Southern Living Magazine, their barbecue editor Robert Moss, Home Team BBQ, and Swig & Swine recently announced the Holy Smokes barbecue festival in Charleston this November. The pitmasters are still to be announced, but expect folks from South Carolina, California, Georgia, New York, North Carolina and Texas are expected to be in attendance. Here’s hoping it becomes a fixture for years to come.
Congrats to Lyttle Bridges Cabiness of Red Bridges Barbecue Lodge in Shelby for her induction into the Barbecue Hall of Fame
Monk: Pitt County, NC is home to several classic NC barbecue joints including B’s Barbecue in Greenville as well as Skylight Inn and Bum’s Restaurant in Ayden plus newer ones like Sam Jones BBQ in Winterville. Throw a few breweries in the mix and baby, you got a stew goin’. NC Weekend checked it out 2 years ago when it started and reported back.
Description: Lovers of barbecue and beer can have a field day in Pitt County where you can follow a brew and ‘cue trail, get your tickets stamped, and have a whole lot of fun.
– I think this is a pretty big deal. I may be mistaken, but I can’t recall in my 6 years of paying attention Stamey’s advertising their longtime Degar (from central Vietnam) pitmaster Chhanuon Ponn so prominently (though I know they have his photo up in the restaurant).
This is our Pitmaster, Chhanuon Ponn, he has been cooking solely over wood coals for over 33 years now. If reading this doesn’t make you hungry for some authentic wood pit-cooked NC barbecue I don’t know what will! #NCbarbecue
Photo by Jerry Wolford pic.twitter.com/x823gFXbXo
The owners of The Skylight Inn, Bum’s Restaurant and Sam Jones BBQ all trace their beginnings to common ancestor Skilten Dennis, who began selling barbecue to camp meeting groups around Ayden from the back of a covered wagon sometime in the mid-1800s.
I became a guy who was “into barbecue,” which, for as true as it is, is still somewhat painful to type.

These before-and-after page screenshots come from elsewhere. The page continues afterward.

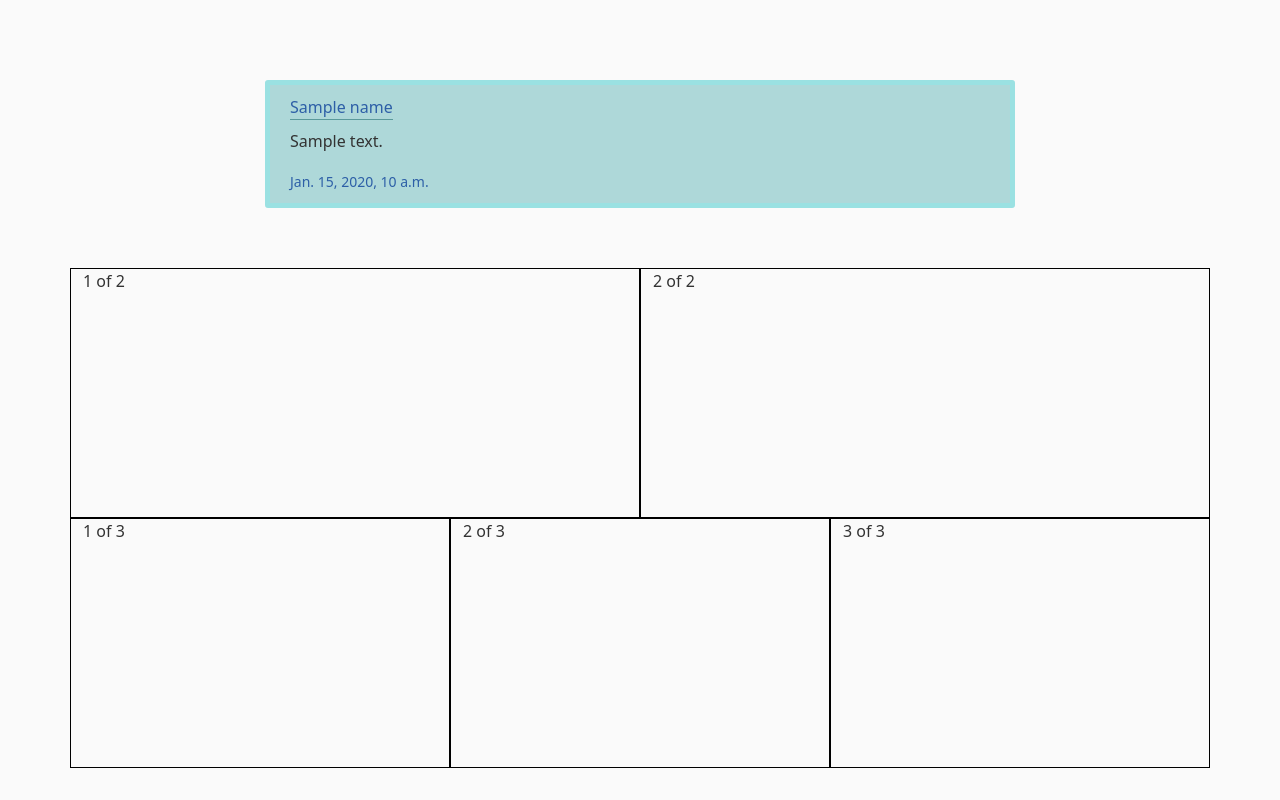
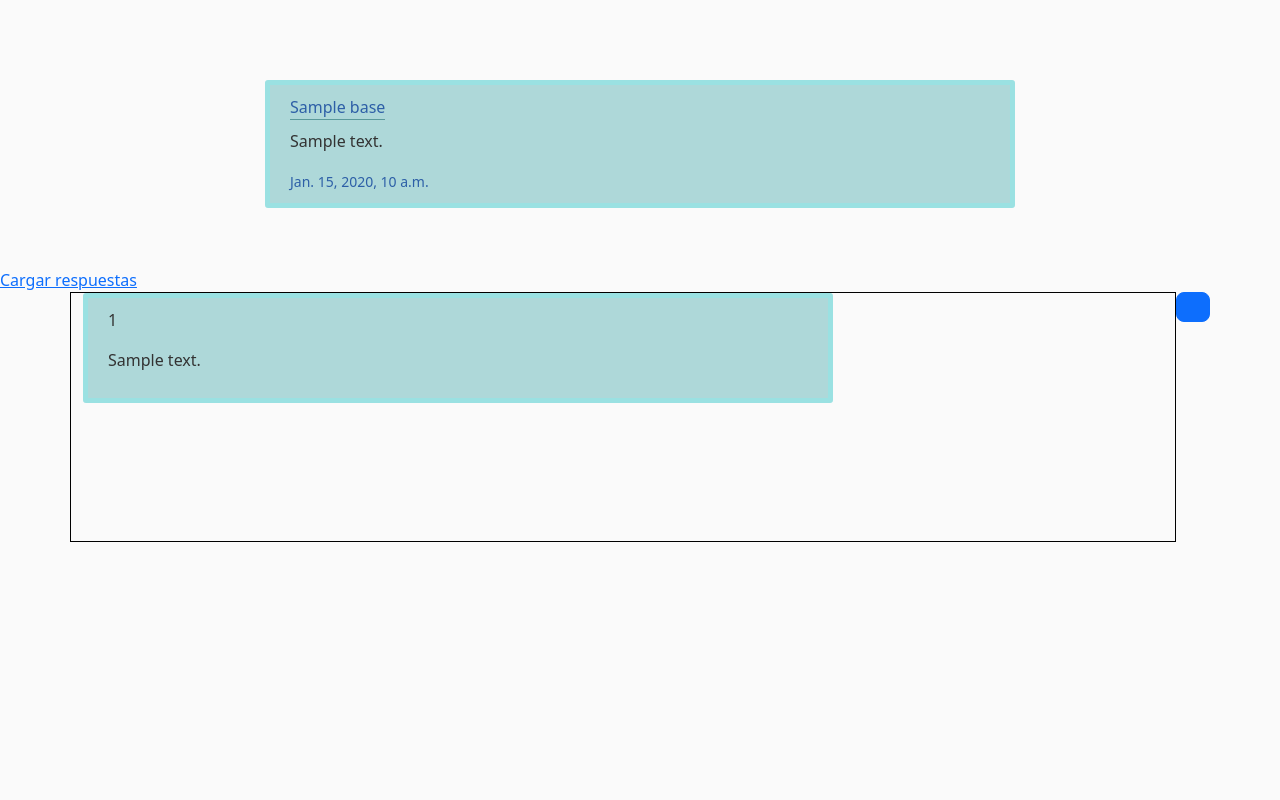
Before and after one commit to bashiron/Riposte, a Django app: template thread_reader/threads/templates/threads/thread.html in a window 1280 px wide. Run offline with Django 4.2, Linux system fonts and the light colour scheme; the template is opened without the code that fills it: most values are stand-ins (such as "Sample title", 1, 10 or a date in 2020).

Commit message:
Thread Search
- Separo lo que antes era Thread en una view (y template) para el tweet principal y otro para su thread
- Defino el contexto como variable en el views.py porque sino al cambiar de template y contexto pierdo la informacion del tweet base
- Creo el handler Thread que hace un recent search en la api y trae la conversacion del tweet base

```diff
--- a/thread_reader/threads/static/threads/base.css
+++ b/thread_reader/threads/static/threads/base.css
@@ -17,7 +17,7 @@ body {
     margin-top: 10px;
   }
 
-  #username {
+  #top-username {
     padding-bottom: 1px;
     margin-bottom: 4px;
     border-bottom: 1px solid rgb(90, 153, 155);
@@ -46,3 +46,8 @@ body {
   .container .row .col{
     border: 1px solid black;
   }
+
+  .load-more {
+    height: 30px;
+    width: 30px;
+  }
--- a/thread_reader/threads/templates/threads/base.html
+++ b/thread_reader/threads/templates/threads/base.html
@@ -11,5 +11,6 @@
   <body>
     {% block content %}{% endblock content %}
     <script src="https://cdn.jsdelivr.net/npm/bootstrap@5.2.0-beta1/dist/js/bootstrap.bundle.min.js" integrity="sha384-pprn3073KE6tl6bjs2QrFaJGz5/SUsLqktiwsUTF55Jfv3qYSDhgCecCxMW52nD2" crossorigin="anonymous"></script>
+    <script src="https://code.jquery.com/jquery-3.6.0.js" integrity="sha256-H+K7U5CnXl1h5ywQfKtSj8PCmoN9aaq30gDh27Xc0jk=" crossorigin="anonymous"></script>
   </body>
 </html>
--- a/thread_reader/threads/templates/threads/thread.html
+++ b/thread_reader/threads/templates/threads/thread.html
@@ -1,28 +1,23 @@
-{% extends 'threads/base.html' %}
-{% block content %}
-    <div class="d-flex flex-row justify-content-center">
-        <article class="content-section">
-            <div class="article-metadata">
-                <a id="username"
-                   class="mr-2"
-                   href="https://twitter.com/{{ username }}">{{ name }}</a>
-            </div>
-            <p class="article-content">{{ text }}</p>
-            <small class="text-muted">
-                <a href="https://twitter.com/{{ username }}/status/{{ id }}">{{ date }}</a>
-            </small>
-        </article>
-    </div>
-    <div id="separador"></div>
+{% extends 'threads/tweet.html' %}
+{% block thread %}
     <div class="container w-100">
         <div class="row">
-            <div class="col">1 of 2</div>
-            <div class="col">2 of 2</div>
-        </div>
-        <div class="row">
-            <div class="col">1 of 3</div>
-            <div class="col">2 of 3</div>
-            <div class="col">3 of 3</div>
+            {% for tw in tweets %}
+                <div class="col">
+                    <article class="content-section">
+                        <div class="article-metadata">
+                            {% comment %} aca hay que mostrar el nombre pero por ahora muestro el id {% endcomment %}
+                            <p id="username" class="mr-2">{{ tw.id }}</p>
+                        </div>
+                        <p class="article-content">{{ tw.text }}</p>
+                    </article>
+                </div>
+            {% endfor %}
+            {% comment %} aca esta el boton que carga mas tweets en la conversacion {% endcomment %}
+            <a class="load-more btn btn-primary btn-lg" id="more" href="#"></a>
         </div>
     </div>
-{% endblock content %}
+    {% comment %} <div class="article-metadata">
+            <a class="username mr-2" href="">icono de enlace</a>
+    </div> {% endcomment %}
+{% endblock thread %}
--- /dev/null
+++ b/thread_reader/threads/templates/threads/tweet.html
@@ -0,0 +1,19 @@
+{% extends 'threads/base.html' %}
+{% block content %}
+    <div class="d-flex flex-row justify-content-center">
+        <article class="content-section">
+            <div class="article-metadata">
+                <a id="top-username"
+                   class="mr-2"
+                   href="https://twitter.com/{{ base.username }}">{{ base.name }}</a>
+            </div>
+            <p class="article-content">{{ base.text }}</p>
+            <small class="text-muted">
+                <a href="https://twitter.com/{{ base.username }}/status/{{ base.id }}">{{ base.date }}</a>
+            </small>
+        </article>
+    </div>
+    <div id="separador"></div>
+    <a href="{% url 'thread' base.id %}">Cargar respuestas</a>
+    {% block thread %}{% endblock thread %}
+{% endblock content %}
--- a/thread_reader/threads/urls.py
+++ b/thread_reader/threads/urls.py
@@ -3,5 +3,6 @@ from . import views
 
 urlpatterns = [
     path('', views.home, name='home'),
-    path('thread/<int:id>/', views.thread, name='thread')
+    path('tweet/<int:id>/', views.tweet, name='tweet'),
+    path('thread/<int:id>/', views.thread, name="thread")
 ]
```
Also changed, not shown: thread_reader/threads/views.py (+40 -13 lines).
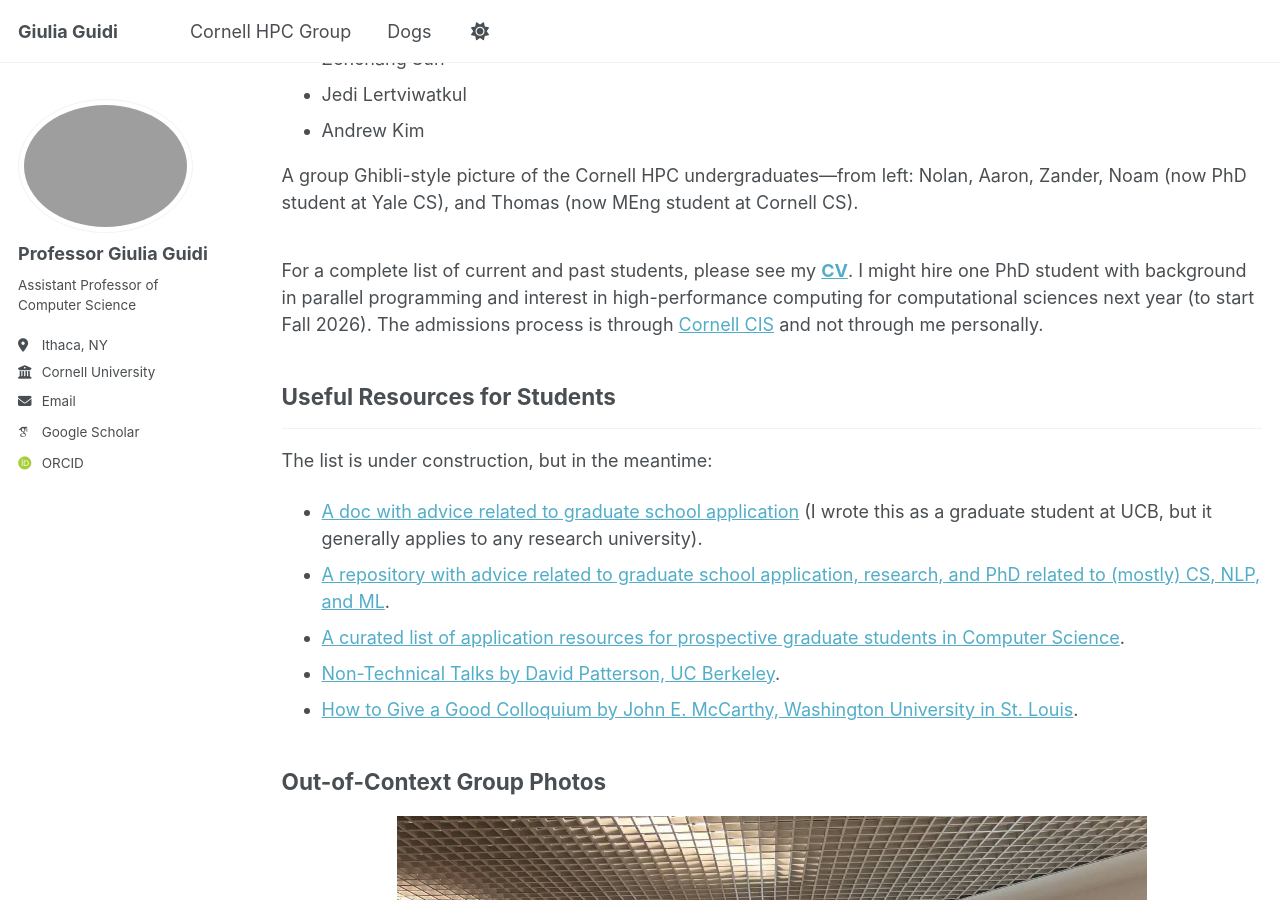
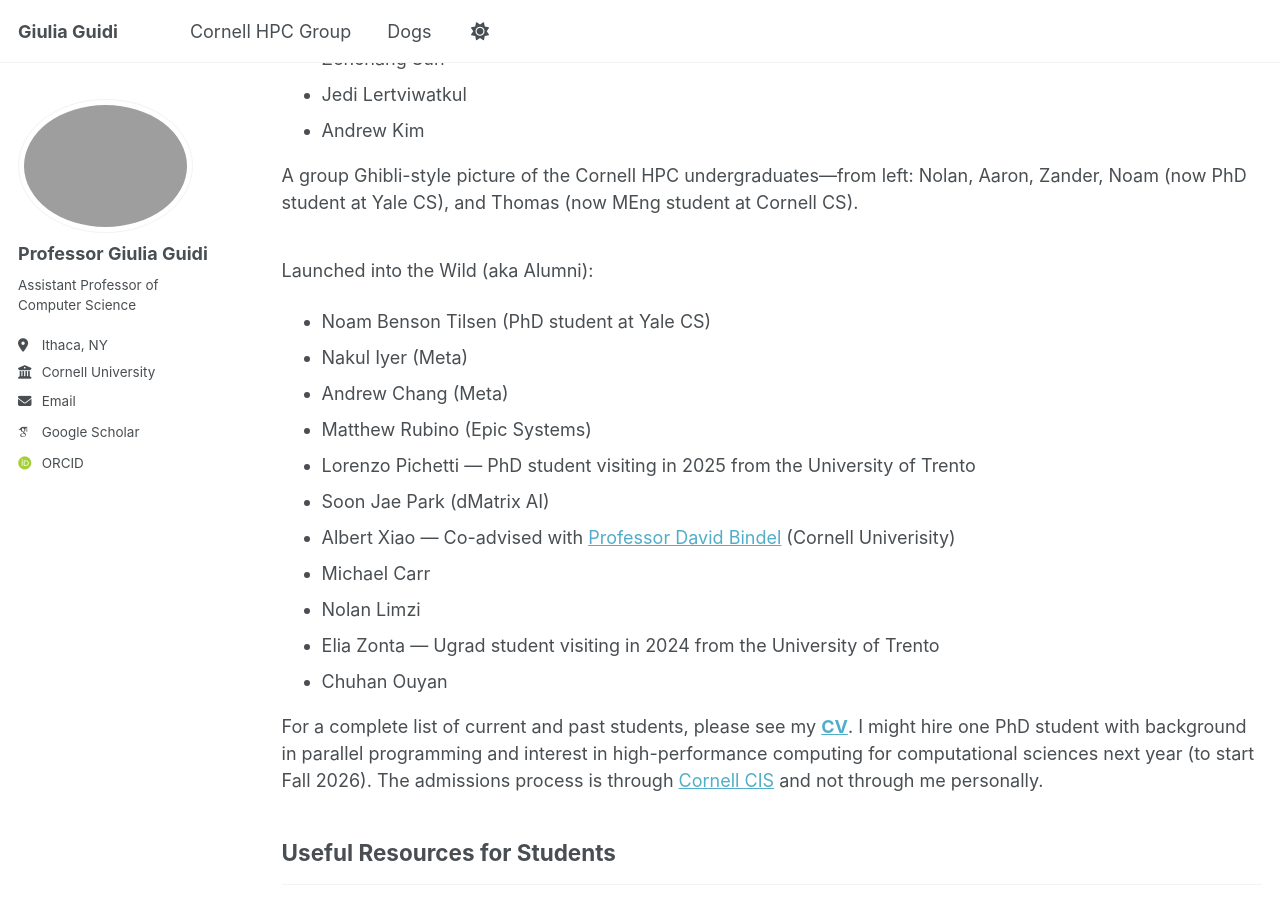
Before and after one commit to giuliaguidi/giuliaguidi.github.io, a Jekyll site: the page built from _pages/hpcgroup.html, in a window 1280 px wide and 900 px high, scrolled down 983 px. Built offline with Jekyll 4.4.1, drawn with Linux system fonts in a browser that asks for light colours; some web fonts are replaced.

Commit message:
Add alumni section to HPC group page
Added a list of alumni who have launched into the wild, detailing their current positions.

```diff
--- a/_pages/hpcgroup.html
+++ b/_pages/hpcgroup.html
@@ -99,7 +99,20 @@ author_profile: true
       {% endfor %}
     </div>
 
-
+    <p>Launched into the Wild (aka Alumni):</p>
+    <ul>
+        <li>Noam Benson Tilsen (PhD student at Yale CS)</li>
+        <li>Nakul Iyer (Meta)</li>
+        <li>Andrew Chang (Meta)</li>
+        <li>Matthew Rubino (Epic Systems)</li>
+        <li>Lorenzo Pichetti &mdash; PhD student visiting in 2025 from the University of Trento</li>
+        <li>Soon Jae Park (dMatrix AI)</li>
+        <li>Albert Xiao &mdash; Co-advised with <a href="https://www.cs.cornell.edu/~bindel/">Professor David Bindel</a> (Cornell Univerisity)</li>
+        <li>Michael Carr</li>
+        <li>Nolan Limzi</li>
+        <li>Elia Zonta &mdash; Ugrad student visiting in 2024 from the University of Trento</li>
+        <li>Chuhan Ouyan</li>
+    </ul>
     <p>For a complete list of current and past students, please see my <strong><a href="https://drive.google.com/file/d/1l2TewcjYoSb-27kNmy54glEZa6Wvc6mR/view?usp=sharing">CV</a></strong>. I might hire one PhD student with background in parallel programming and interest in high-performance computing for computational sciences next year (to start Fall 2026). The admissions process is through <a href="https://www.cs.cornell.edu/phd/admissions">Cornell CIS</a> and not through me personally.</p>
 
     <h2>Useful Resources for Students</h2>
```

Talking Heads had told us that day was coming, when you wake up and ask yourself, Well, how did I get here?
– Food & Wine on how Jess Pryles became a hardcore carnivore
Very honored to be written up by @foodandwine along with some wonderfully talented ladies as part of a piece on women in BBQ. But moreso, managed to sneak two cuss words in. https://t.co/nkvFp7GAPH
Not that we’re anywhere close to being qualified enough to evaluate books but more so as a public service announcement we will periodically discuss barbecue and barbecue-related books.
A collection of profiles on whole hog pitmasters throughout the southeast, “The One True Barbecue” by Rien Fertel is an enjoyable if not somewhat controversial read. In particular, Fertel ruffled feathers with his chapters on Wilber Shirley and Ed Mitchell. He portrayed the former’s restaurant as a joint with a racial division of labor between the front of the house and the back and the latter as a marketing gimmick in overalls that cooks hogs in a non-traditional manner (hot and fast rather than the traditional low and slow). However fair Fertel’s representation may or may not be (and he is but one man with his opinion), the fact that he spoke with neither for the purposes of this book only added more embers to the burn barrel.
Fertel ties the profiles together through narrative, following his path from New Orleans to the Carolinas and back, with even a stop in Bushwick to visit Arrogant Swine. Each chapter not only explores the pitmaster(s) themselves but in some cases the history of an entire town with Ayden, NC and its two joints Skylight Inn and Bum’s. He particularly favors Scott’s-Parker’s Barbecue in Lexington, TN, visiting with pitmaster Ricky Parker in the first chapter and then his sons after his death in the last chapter. In between, Fertel visits 12 other whole hog joints in Tennessee, North Carolina, South Carolina, Mississippi, and the aforementioned Arrogant Swine in NY.
I enjoyed Fertel’s writing and found this to be a quick read that I devoured over just a few sittings. Fertel cut his teeth writing oral histories for The Southern Foodways Alliance, and his experience writing on southern food showed. A small complaint would be that the only color photographs are confined to a section at the center of the book – I would have loved to see them throughout as opposed to the smaller black and white ones within the chapters. In any case, I can’t recommend “The One True Barbecue” enough.